→ EXERCISE DESCRIPTION:
Do any lines in the data below contain "Gemini"? If so, copy every one of them.

Stored data:
_ _ _ _ _
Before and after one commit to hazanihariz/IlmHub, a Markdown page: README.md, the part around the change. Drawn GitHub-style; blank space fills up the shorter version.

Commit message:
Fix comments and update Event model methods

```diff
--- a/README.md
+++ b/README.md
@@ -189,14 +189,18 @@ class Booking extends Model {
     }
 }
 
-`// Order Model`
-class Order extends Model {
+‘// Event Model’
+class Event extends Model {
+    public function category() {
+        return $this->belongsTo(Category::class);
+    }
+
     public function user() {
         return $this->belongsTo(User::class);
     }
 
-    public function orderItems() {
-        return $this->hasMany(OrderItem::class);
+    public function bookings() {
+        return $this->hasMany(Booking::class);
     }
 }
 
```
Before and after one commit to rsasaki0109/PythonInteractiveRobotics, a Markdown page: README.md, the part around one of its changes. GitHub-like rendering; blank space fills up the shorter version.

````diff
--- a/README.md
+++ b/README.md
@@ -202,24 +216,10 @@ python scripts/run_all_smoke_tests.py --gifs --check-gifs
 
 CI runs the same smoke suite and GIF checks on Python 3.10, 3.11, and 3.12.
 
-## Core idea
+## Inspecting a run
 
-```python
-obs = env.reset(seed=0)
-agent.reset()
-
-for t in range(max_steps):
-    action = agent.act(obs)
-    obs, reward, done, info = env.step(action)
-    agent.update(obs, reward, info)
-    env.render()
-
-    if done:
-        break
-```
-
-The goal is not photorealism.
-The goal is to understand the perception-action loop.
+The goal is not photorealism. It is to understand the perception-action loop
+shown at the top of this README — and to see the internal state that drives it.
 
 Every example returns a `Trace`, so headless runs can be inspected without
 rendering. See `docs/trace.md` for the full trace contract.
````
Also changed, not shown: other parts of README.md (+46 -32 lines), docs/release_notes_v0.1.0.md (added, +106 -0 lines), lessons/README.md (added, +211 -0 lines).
_ _ _ _ _
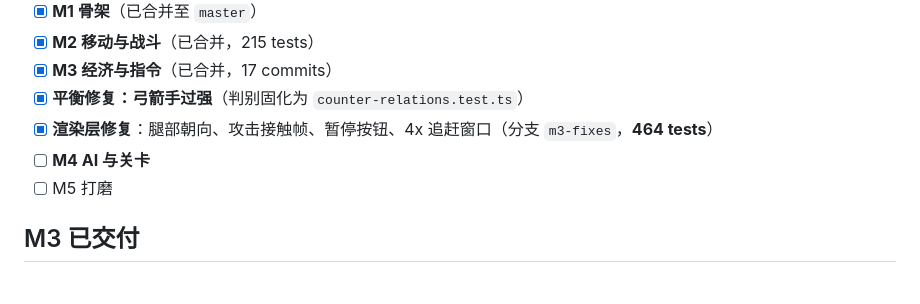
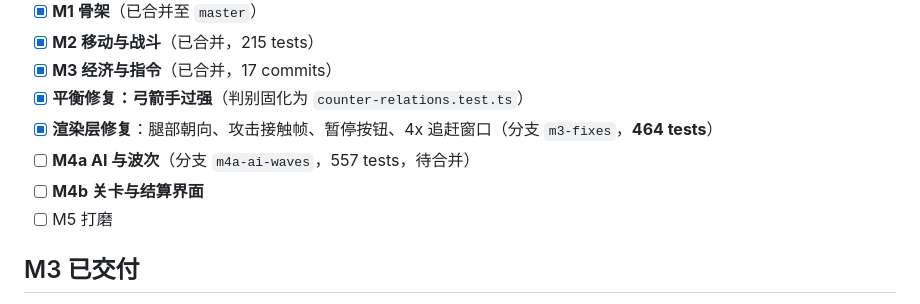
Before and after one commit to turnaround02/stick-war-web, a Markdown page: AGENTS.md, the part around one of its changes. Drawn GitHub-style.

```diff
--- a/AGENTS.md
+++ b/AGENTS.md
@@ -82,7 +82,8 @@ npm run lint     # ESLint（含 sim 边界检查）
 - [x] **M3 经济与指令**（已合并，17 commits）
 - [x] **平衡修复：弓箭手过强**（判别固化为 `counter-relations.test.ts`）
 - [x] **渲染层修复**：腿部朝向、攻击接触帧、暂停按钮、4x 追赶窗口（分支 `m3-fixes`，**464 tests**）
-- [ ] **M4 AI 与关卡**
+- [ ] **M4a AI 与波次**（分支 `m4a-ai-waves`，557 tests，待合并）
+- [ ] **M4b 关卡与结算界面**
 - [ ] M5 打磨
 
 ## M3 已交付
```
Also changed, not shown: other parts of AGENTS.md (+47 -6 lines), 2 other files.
_ _ _ _ _
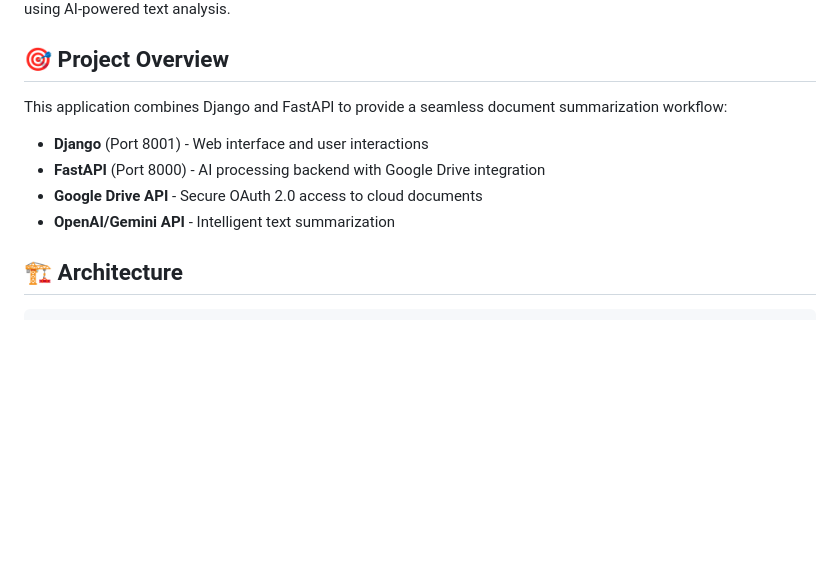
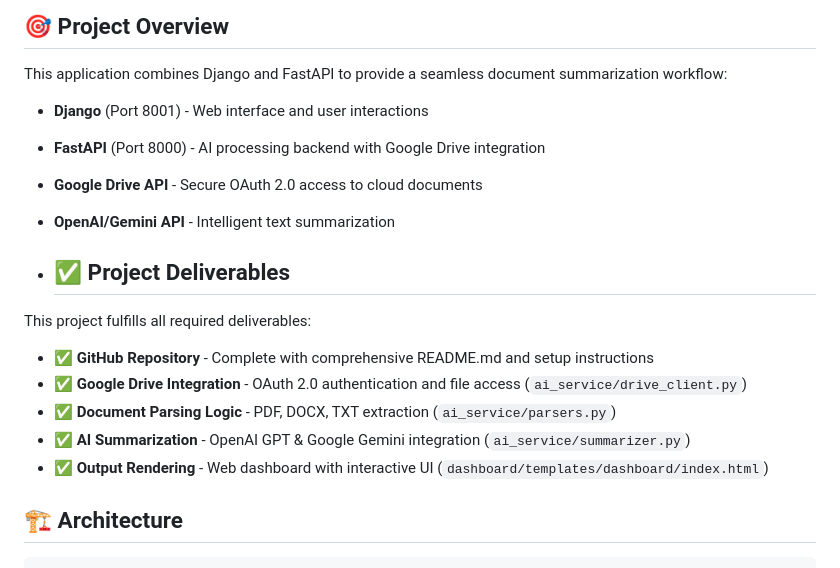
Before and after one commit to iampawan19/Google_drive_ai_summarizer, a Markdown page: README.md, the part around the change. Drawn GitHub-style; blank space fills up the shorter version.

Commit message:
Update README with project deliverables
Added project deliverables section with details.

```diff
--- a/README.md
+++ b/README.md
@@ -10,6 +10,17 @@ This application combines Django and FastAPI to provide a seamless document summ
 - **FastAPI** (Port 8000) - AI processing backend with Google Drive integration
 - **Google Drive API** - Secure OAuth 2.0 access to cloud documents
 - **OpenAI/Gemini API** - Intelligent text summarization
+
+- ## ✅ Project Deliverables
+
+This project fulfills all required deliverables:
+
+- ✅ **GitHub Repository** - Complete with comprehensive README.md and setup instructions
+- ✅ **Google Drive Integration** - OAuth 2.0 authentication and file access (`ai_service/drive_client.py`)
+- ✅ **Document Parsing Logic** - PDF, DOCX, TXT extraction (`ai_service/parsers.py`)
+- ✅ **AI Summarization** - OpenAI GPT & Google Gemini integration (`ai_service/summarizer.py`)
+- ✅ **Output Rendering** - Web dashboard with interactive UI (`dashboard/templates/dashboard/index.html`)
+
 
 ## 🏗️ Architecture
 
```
_ _ _ _ _
→ ANSWER SPACE:
 - **OpenAI/Gemini API** - Intelligent text summarization
+- ✅ **AI Summarization** - OpenAI GPT & Google Gemini integration (`ai_service/summarizer.py`)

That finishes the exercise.